**EXERCISE OBJECTIVE:**
The records below are to be returned exactly as written, minus their pictures.

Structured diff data
==============================

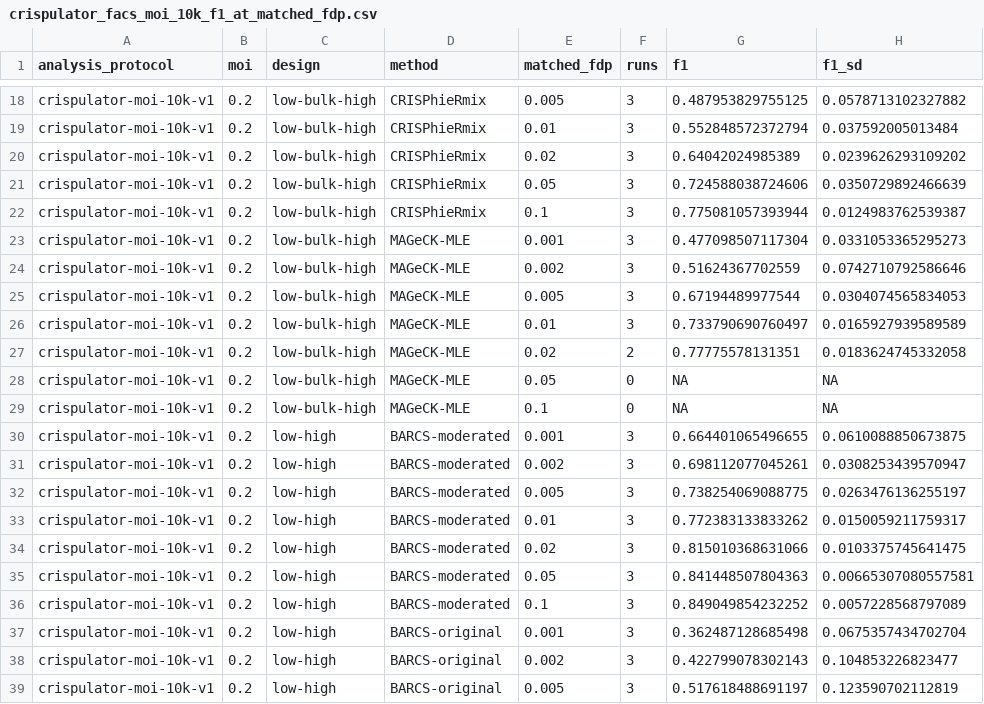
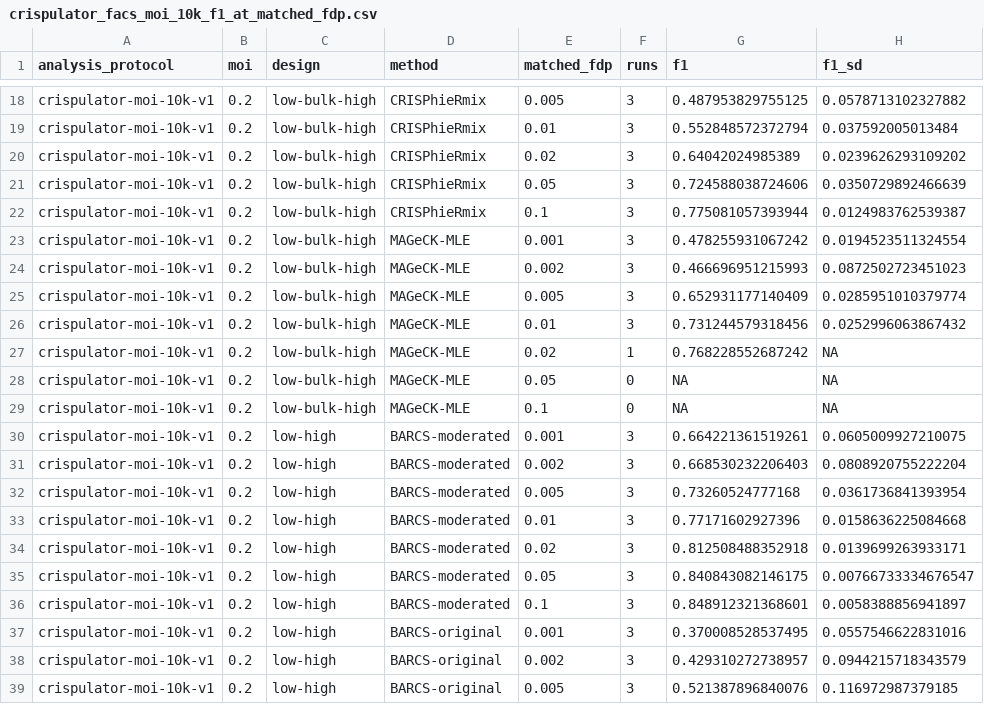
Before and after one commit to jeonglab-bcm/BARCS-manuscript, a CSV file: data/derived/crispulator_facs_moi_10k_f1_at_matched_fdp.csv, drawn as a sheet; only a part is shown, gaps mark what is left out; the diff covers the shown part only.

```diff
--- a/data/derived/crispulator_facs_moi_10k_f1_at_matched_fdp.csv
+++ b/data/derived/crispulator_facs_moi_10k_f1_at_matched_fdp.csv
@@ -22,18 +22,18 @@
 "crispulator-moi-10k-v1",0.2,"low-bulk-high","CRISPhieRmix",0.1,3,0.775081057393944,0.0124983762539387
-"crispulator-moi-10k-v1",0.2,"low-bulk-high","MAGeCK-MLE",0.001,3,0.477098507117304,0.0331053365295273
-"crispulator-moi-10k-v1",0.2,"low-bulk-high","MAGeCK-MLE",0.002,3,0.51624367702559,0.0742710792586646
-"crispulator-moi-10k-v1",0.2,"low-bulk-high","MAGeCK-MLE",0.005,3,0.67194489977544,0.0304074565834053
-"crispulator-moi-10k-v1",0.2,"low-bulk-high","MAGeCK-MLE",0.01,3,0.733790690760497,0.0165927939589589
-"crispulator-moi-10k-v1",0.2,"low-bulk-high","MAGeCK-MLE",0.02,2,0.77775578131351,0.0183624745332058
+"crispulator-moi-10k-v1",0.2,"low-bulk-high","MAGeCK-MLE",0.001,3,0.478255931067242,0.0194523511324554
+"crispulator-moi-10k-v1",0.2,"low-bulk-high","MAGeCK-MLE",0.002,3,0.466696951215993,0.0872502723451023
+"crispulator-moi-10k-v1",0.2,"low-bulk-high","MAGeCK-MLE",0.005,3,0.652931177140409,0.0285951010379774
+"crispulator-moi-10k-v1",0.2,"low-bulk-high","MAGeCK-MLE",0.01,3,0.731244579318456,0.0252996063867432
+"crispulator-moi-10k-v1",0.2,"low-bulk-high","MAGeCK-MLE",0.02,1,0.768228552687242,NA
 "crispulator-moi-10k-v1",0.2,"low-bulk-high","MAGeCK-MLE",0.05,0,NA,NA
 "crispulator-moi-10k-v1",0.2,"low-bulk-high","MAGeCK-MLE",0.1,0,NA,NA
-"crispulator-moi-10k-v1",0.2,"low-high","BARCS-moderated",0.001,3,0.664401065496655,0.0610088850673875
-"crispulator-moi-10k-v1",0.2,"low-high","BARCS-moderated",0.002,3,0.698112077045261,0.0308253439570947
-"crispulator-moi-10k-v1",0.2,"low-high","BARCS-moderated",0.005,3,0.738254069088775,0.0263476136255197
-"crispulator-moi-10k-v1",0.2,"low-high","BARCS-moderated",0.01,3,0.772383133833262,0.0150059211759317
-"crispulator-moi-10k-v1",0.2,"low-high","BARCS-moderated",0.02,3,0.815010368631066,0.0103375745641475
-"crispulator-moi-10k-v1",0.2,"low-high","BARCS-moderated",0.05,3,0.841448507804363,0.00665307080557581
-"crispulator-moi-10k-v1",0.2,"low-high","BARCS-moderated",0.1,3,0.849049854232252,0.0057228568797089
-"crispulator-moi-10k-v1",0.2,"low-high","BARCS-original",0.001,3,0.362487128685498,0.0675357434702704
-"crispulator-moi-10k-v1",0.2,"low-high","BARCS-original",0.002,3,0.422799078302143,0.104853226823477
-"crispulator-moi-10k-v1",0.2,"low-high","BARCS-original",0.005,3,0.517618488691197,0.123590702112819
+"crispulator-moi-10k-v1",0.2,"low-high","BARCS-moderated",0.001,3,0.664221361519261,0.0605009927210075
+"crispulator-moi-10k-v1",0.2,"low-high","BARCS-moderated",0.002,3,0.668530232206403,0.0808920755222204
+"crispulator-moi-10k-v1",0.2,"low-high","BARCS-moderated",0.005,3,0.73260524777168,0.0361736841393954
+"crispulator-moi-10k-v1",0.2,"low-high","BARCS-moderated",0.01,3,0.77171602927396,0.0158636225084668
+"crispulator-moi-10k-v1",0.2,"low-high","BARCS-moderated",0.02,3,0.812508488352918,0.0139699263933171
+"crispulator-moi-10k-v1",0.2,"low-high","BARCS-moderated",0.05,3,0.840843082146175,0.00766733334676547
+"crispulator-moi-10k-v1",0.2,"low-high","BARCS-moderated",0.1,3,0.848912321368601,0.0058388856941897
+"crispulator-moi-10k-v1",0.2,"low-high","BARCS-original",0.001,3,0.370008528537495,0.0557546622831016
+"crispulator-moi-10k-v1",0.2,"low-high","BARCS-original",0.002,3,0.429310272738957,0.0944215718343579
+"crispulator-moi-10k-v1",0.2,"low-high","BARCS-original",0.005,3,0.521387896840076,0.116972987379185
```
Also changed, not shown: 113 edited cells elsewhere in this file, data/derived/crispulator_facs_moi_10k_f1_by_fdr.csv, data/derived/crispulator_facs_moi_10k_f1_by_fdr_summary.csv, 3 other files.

==============================

**PROBLEM SOLUTION:**
Before and after one commit to jeonglab-bcm/BARCS-manuscript, a CSV file: data/derived/crispulator_facs_moi_10k_f1_at_matched_fdp.csv, drawn as a sheet; only a part is shown, gaps mark what is left out; the diff covers the shown part only.

```diff
--- a/data/derived/crispulator_facs_moi_10k_f1_at_matched_fdp.csv
+++ b/data/derived/crispulator_facs_moi_10k_f1_at_matched_fdp.csv
@@ -22,18 +22,18 @@
 "crispulator-moi-10k-v1",0.2,"low-bulk-high","CRISPhieRmix",0.1,3,0.775081057393944,0.0124983762539387
-"crispulator-moi-10k-v1",0.2,"low-bulk-high","MAGeCK-MLE",0.001,3,0.477098507117304,0.0331053365295273
-"crispulator-moi-10k-v1",0.2,"low-bulk-high","MAGeCK-MLE",0.002,3,0.51624367702559,0.0742710792586646
-"crispulator-moi-10k-v1",0.2,"low-bulk-high","MAGeCK-MLE",0.005,3,0.67194489977544,0.0304074565834053
-"crispulator-moi-10k-v1",0.2,"low-bulk-high","MAGeCK-MLE",0.01,3,0.733790690760497,0.0165927939589589
-"crispulator-moi-10k-v1",0.2,"low-bulk-high","MAGeCK-MLE",0.02,2,0.77775578131351,0.0183624745332058
+"crispulator-moi-10k-v1",0.2,"low-bulk-high","MAGeCK-MLE",0.001,3,0.478255931067242,0.0194523511324554
+"crispulator-moi-10k-v1",0.2,"low-bulk-high","MAGeCK-MLE",0.002,3,0.466696951215993,0.0872502723451023
+"crispulator-moi-10k-v1",0.2,"low-bulk-high","MAGeCK-MLE",0.005,3,0.652931177140409,0.0285951010379774
+"crispulator-moi-10k-v1",0.2,"low-bulk-high","MAGeCK-MLE",0.01,3,0.731244579318456,0.0252996063867432
+"crispulator-moi-10k-v1",0.2,"low-bulk-high","MAGeCK-MLE",0.02,1,0.768228552687242,NA
 "crispulator-moi-10k-v1",0.2,"low-bulk-high","MAGeCK-MLE",0.05,0,NA,NA
 "crispulator-moi-10k-v1",0.2,"low-bulk-high","MAGeCK-MLE",0.1,0,NA,NA
-"crispulator-moi-10k-v1",0.2,"low-high","BARCS-moderated",0.001,3,0.664401065496655,0.0610088850673875
-"crispulator-moi-10k-v1",0.2,"low-high","BARCS-moderated",0.002,3,0.698112077045261,0.0308253439570947
-"crispulator-moi-10k-v1",0.2,"low-high","BARCS-moderated",0.005,3,0.738254069088775,0.0263476136255197
-"crispulator-moi-10k-v1",0.2,"low-high","BARCS-moderated",0.01,3,0.772383133833262,0.0150059211759317
-"crispulator-moi-10k-v1",0.2,"low-high","BARCS-moderated",0.02,3,0.815010368631066,0.0103375745641475
-"crispulator-moi-10k-v1",0.2,"low-high","BARCS-moderated",0.05,3,0.841448507804363,0.00665307080557581
-"crispulator-moi-10k-v1",0.2,"low-high","BARCS-moderated",0.1,3,0.849049854232252,0.0057228568797089
-"crispulator-moi-10k-v1",0.2,"low-high","BARCS-original",0.001,3,0.362487128685498,0.0675357434702704
-"crispulator-moi-10k-v1",0.2,"low-high","BARCS-original",0.002,3,0.422799078302143,0.104853226823477
-"crispulator-moi-10k-v1",0.2,"low-high","BARCS-original",0.005,3,0.517618488691197,0.123590702112819
+"crispulator-moi-10k-v1",0.2,"low-high","BARCS-moderated",0.001,3,0.664221361519261,0.0605009927210075
+"crispulator-moi-10k-v1",0.2,"low-high","BARCS-moderated",0.002,3,0.668530232206403,0.0808920755222204
+"crispulator-moi-10k-v1",0.2,"low-high","BARCS-moderated",0.005,3,0.73260524777168,0.0361736841393954
+"crispulator-moi-10k-v1",0.2,"low-high","BARCS-moderated",0.01,3,0.77171602927396,0.0158636225084668
+"crispulator-moi-10k-v1",0.2,"low-high","BARCS-moderated",0.02,3,0.812508488352918,0.0139699263933171
+"crispulator-moi-10k-v1",0.2,"low-high","BARCS-moderated",0.05,3,0.840843082146175,0.00766733334676547
+"crispulator-moi-10k-v1",0.2,"low-high","BARCS-moderated",0.1,3,0.848912321368601,0.0058388856941897
+"crispulator-moi-10k-v1",0.2,"low-high","BARCS-original",0.001,3,0.370008528537495,0.0557546622831016
+"crispulator-moi-10k-v1",0.2,"low-high","BARCS-original",0.002,3,0.429310272738957,0.0944215718343579
+"crispulator-moi-10k-v1",0.2,"low-high","BARCS-original",0.005,3,0.521387896840076,0.116972987379185
```
Also changed, not shown: 113 edited cells elsewhere in this file, data/derived/crispulator_facs_moi_10k_f1_by_fdr.csv, data/derived/crispulator_facs_moi_10k_f1_by_fdr_summary.csv, 3 other files.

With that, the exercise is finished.